▸ Raw data
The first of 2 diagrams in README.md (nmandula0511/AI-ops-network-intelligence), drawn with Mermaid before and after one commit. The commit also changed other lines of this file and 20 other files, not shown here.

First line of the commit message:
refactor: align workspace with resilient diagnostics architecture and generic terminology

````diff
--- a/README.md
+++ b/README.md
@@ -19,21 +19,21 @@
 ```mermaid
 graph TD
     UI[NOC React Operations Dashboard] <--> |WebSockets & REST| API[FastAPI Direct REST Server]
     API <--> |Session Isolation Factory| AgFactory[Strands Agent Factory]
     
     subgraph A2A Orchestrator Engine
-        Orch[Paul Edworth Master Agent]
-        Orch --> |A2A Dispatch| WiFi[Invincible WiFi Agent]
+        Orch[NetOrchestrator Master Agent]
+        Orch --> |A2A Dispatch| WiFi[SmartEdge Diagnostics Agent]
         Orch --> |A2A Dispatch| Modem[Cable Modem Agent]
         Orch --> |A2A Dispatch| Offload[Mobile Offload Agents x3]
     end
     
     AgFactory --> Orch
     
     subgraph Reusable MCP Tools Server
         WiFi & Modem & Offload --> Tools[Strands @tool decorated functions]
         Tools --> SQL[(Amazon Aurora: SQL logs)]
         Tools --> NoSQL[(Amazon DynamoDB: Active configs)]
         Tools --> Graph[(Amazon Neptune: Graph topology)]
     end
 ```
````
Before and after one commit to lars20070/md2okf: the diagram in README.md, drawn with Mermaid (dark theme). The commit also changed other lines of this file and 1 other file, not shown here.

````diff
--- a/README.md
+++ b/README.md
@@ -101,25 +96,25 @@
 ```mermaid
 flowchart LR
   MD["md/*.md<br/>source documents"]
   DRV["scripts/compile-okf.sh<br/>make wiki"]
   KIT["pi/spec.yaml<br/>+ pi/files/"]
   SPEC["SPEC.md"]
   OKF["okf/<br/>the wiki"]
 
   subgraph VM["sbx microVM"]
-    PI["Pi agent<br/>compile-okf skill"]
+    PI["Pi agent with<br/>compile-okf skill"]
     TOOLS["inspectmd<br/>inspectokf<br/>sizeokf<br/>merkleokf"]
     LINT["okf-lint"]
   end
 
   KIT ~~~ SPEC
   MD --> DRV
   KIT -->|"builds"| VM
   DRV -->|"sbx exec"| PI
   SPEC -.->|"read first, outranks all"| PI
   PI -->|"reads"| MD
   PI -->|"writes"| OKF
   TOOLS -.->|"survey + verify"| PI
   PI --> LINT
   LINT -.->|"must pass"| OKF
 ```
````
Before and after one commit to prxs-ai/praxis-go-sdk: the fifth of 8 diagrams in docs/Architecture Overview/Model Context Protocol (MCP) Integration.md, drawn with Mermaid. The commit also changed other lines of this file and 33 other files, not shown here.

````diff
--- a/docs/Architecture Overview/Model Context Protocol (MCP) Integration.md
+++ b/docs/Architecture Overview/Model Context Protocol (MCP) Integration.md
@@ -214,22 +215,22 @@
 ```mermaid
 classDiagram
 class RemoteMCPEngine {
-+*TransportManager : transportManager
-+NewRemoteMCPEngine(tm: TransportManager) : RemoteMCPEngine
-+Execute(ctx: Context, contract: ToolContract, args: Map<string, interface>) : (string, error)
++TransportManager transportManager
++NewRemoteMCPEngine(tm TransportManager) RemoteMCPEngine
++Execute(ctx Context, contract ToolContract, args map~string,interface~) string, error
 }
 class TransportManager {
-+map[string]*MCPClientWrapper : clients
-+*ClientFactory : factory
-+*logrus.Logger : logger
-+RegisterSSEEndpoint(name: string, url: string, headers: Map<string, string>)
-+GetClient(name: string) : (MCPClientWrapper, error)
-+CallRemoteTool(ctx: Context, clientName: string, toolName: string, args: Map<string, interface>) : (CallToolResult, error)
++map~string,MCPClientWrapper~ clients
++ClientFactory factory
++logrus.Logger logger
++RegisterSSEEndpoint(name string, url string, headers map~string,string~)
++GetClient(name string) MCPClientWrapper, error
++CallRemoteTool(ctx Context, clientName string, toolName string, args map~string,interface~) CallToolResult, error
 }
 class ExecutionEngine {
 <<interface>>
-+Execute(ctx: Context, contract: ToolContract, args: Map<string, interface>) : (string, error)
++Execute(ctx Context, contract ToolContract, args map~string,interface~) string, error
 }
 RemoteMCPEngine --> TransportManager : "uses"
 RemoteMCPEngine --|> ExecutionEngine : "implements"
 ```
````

▸ Work instruction
Check each line of the records above, and copy those that hold the word "Dispatch".

▸ Response area
-        Orch --> |A2A Dispatch| WiFi[Invincible WiFi Agent]
+        Orch --> |A2A Dispatch| WiFi[SmartEdge Diagnostics Agent]
         Orch --> |A2A Dispatch| Modem[Cable Modem Agent]
         Orch --> |A2A Dispatch| Offload[Mobile Offload Agents x3]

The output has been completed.